A word-for-word copy of the entries, with the images left out, is what you should write.
++++
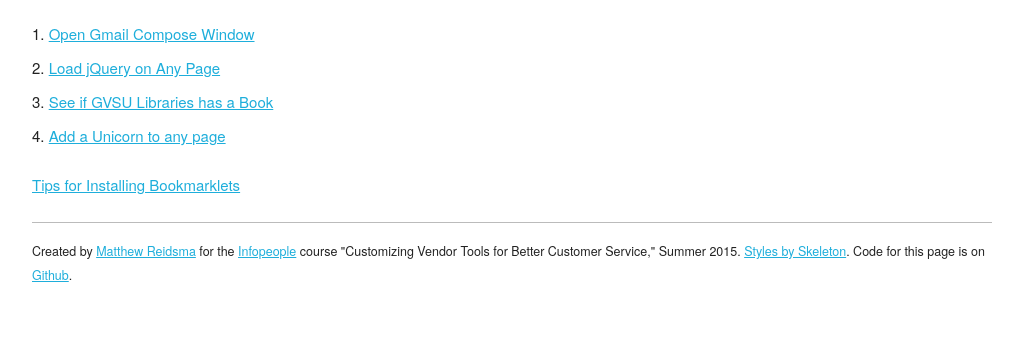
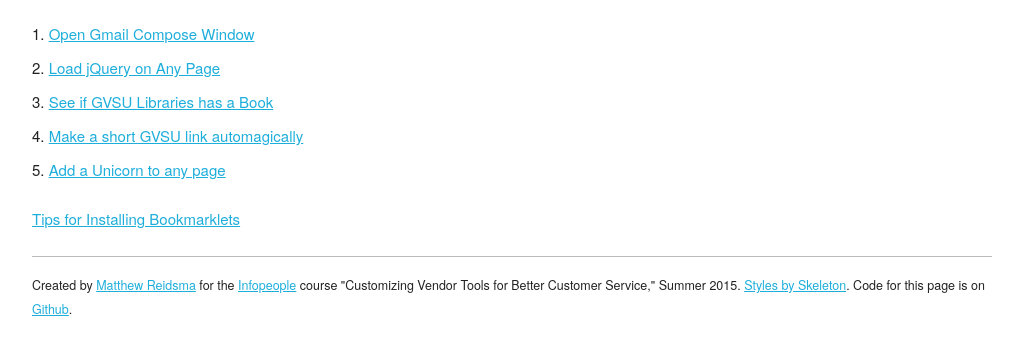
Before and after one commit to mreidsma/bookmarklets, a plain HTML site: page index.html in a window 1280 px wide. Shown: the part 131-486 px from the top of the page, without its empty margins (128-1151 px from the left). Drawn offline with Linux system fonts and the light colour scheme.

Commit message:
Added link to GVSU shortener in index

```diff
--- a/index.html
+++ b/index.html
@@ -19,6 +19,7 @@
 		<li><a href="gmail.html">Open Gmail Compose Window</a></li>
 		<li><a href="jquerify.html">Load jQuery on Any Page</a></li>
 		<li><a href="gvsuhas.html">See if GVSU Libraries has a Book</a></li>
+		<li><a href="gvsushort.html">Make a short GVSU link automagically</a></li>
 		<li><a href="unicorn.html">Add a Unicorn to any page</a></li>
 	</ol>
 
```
++++
Your solution –
Before and after one commit to mreidsma/bookmarklets, a plain HTML site: page index.html in a window 1280 px wide. Shown: the part 131-486 px from the top of the page, without its empty margins (128-1151 px from the left). Drawn offline with Linux system fonts and the light colour scheme.

Commit message:
Added link to GVSU shortener in index

```diff
--- a/index.html
+++ b/index.html
@@ -19,6 +19,7 @@
 		<li><a href="gmail.html">Open Gmail Compose Window</a></li>
 		<li><a href="jquerify.html">Load jQuery on Any Page</a></li>
 		<li><a href="gvsuhas.html">See if GVSU Libraries has a Book</a></li>
+		<li><a href="gvsushort.html">Make a short GVSU link automagically</a></li>
 		<li><a href="unicorn.html">Add a Unicorn to any page</a></li>
 	</ol>
 
```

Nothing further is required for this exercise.